Aim of the task:
In the records that follow, count the lines where the string "return" appears, and give the count with nothing added.

Data for the task:
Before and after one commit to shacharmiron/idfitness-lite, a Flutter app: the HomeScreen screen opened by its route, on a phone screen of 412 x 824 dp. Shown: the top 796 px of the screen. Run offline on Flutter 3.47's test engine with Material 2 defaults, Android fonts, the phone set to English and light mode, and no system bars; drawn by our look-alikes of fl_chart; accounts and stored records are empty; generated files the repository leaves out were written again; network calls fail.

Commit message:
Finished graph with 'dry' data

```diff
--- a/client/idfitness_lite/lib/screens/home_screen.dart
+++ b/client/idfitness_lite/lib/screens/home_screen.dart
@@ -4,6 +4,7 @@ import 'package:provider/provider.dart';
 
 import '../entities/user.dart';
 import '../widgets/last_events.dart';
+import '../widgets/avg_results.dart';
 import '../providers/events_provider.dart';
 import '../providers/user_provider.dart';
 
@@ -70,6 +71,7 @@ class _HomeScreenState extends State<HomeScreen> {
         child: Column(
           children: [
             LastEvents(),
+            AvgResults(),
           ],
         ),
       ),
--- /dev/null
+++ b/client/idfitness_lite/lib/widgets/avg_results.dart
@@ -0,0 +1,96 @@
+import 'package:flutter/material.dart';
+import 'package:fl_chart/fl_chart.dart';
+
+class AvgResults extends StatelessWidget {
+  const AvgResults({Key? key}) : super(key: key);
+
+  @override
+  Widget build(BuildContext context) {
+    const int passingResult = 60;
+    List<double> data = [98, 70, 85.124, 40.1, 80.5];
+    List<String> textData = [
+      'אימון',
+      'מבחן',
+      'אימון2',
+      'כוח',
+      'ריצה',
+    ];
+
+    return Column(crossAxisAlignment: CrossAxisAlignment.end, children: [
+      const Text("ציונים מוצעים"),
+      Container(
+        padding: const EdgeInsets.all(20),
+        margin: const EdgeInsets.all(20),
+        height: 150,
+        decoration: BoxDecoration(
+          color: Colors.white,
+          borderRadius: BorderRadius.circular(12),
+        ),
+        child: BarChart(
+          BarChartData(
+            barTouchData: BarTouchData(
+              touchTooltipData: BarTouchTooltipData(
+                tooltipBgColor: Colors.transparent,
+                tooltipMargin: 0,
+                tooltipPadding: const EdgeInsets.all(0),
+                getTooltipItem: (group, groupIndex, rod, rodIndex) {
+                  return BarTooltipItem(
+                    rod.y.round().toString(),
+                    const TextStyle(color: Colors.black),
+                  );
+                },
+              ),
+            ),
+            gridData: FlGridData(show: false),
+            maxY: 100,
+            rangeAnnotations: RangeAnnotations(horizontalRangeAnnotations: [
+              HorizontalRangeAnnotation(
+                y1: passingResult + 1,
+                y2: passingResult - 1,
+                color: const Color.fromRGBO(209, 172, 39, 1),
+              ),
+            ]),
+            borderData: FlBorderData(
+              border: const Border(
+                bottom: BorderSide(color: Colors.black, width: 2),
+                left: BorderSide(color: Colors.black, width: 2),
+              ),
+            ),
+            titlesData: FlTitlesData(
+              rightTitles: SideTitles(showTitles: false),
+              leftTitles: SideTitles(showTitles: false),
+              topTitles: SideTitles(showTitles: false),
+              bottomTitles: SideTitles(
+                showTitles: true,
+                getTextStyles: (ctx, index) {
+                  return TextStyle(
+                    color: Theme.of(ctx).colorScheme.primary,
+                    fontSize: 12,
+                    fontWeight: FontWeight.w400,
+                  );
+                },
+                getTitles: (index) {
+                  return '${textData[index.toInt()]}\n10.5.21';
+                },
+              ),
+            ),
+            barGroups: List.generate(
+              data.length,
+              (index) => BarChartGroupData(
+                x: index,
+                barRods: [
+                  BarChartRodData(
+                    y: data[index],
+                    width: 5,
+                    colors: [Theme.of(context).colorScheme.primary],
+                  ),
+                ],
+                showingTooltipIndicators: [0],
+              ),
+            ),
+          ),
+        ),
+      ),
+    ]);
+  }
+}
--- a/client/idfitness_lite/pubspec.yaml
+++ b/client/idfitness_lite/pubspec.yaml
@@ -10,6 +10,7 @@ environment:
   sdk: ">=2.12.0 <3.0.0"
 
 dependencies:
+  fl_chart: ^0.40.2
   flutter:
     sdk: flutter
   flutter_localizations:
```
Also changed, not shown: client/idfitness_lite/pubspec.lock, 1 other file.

Response for this exercise:
4